Thanks to a $96,000 grant from the Puppy Up Foundation, the University of Wisconsin School of Veterinary Medicine plans to launch a study aimed at improving mobility and quality of life for dogs afflicted by osteosarcoma.
Osteosarcoma is the most common form of canine bone cancer, according to the school, with about 10,000 new cases diagnosed in dogs each year.
Neil Christensen, BVSc, Dipl. ACVR, clinical instructor in the Department of Surgical Sciences and member of the UW Veterinary Care (UWVC) radiation oncology team, will lead the study. Research will explore the potential benefits of stereotactic radiation therapy for osteosarcoma patients.
“Stereotactic radiation is a newer form of treatment made possible by recent technological advances,” Dr. Christensen said. “It allows for larger, more accurate doses of radiation while still sparing healthy tissue, in comparison to traditional palliative radiation, which involves smaller, prolonged doses.”

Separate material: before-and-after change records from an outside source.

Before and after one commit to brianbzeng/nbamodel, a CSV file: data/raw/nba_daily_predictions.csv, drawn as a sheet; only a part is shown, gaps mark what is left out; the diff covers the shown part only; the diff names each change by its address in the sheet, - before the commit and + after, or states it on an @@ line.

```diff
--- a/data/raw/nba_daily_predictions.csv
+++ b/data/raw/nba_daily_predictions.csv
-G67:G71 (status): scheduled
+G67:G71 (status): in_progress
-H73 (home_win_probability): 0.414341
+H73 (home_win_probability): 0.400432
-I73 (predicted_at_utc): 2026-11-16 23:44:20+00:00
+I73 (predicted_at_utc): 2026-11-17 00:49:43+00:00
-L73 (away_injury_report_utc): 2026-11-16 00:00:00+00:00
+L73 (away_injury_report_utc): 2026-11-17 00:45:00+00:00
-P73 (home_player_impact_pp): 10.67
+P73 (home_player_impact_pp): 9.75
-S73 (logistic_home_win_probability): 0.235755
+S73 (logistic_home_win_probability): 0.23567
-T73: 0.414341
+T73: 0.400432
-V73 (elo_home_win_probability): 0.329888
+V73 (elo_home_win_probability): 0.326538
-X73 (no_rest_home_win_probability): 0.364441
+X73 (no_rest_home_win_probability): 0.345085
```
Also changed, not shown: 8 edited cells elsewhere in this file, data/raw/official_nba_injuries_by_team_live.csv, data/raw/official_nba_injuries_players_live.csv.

Specifically, the study will look at how stereotactic radiation performs in terms of pain relief for patients and in stimulating an immune response that helps patients’ bodies fight bone tumors on their own, according to the school.

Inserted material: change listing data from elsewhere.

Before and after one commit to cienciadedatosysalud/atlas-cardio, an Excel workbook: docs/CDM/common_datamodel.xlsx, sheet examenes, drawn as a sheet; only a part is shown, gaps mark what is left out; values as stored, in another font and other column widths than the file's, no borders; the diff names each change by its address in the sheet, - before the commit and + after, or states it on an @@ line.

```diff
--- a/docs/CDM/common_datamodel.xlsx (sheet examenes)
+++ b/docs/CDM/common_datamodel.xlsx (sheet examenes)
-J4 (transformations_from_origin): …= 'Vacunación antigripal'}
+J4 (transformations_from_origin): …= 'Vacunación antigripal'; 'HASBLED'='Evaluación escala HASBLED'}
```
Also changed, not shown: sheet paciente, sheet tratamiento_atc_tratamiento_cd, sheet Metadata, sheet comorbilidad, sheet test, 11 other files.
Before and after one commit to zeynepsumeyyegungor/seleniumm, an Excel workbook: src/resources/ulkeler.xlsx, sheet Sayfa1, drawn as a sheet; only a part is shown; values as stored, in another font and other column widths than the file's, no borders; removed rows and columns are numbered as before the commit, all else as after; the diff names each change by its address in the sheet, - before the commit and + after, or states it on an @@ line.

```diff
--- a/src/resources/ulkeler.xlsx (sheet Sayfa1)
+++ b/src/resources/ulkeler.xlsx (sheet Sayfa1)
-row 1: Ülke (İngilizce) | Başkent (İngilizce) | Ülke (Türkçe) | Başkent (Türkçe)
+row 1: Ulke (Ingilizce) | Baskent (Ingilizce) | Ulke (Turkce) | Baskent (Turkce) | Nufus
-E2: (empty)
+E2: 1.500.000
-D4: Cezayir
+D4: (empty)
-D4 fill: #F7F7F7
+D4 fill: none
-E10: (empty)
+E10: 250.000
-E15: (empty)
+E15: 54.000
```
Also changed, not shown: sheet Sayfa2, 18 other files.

UWVC has a TomoTherapy unit which will be able to deliver the treatment.
“Our hope is to help a lot of dogs affected by this disease in the future,” Christensen said. “And the data we generate should be applicable to treating osteosarcoma in humans as well.”

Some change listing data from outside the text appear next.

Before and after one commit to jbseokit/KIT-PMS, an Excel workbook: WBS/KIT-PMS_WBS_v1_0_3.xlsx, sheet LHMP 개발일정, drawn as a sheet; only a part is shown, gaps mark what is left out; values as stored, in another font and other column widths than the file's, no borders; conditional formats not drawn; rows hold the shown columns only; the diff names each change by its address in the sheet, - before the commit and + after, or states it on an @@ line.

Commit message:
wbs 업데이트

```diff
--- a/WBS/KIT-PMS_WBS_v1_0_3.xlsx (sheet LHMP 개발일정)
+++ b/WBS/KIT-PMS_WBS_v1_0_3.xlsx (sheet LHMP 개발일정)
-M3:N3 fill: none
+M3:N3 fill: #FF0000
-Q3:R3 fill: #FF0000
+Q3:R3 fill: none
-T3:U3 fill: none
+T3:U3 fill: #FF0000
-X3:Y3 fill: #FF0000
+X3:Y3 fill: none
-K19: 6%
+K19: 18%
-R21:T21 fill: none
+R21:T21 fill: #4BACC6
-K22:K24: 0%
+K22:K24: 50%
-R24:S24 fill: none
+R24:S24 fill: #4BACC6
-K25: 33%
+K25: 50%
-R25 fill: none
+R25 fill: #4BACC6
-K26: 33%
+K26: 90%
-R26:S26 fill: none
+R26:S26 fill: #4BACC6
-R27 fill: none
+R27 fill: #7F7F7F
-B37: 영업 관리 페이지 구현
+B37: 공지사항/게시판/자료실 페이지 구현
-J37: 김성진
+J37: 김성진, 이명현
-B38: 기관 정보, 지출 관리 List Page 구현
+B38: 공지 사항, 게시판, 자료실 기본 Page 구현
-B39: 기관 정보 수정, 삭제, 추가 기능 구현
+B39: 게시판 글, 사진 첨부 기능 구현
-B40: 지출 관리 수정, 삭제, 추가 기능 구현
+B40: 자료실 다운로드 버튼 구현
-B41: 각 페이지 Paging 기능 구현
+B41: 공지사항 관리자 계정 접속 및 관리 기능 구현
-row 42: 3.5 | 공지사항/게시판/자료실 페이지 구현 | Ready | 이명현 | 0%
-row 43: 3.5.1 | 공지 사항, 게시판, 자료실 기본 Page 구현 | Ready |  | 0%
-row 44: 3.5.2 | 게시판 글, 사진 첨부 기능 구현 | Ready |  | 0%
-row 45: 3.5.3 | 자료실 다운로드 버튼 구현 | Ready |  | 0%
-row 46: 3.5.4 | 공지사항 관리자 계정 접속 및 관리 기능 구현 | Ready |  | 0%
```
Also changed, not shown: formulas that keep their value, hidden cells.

The Puppy Up Foundation was established to fund comparative and translational cancer studies that can potentially benefit both pets and people as well as invest in national education and awareness initiatives about the epidemic of cancer in companion animals.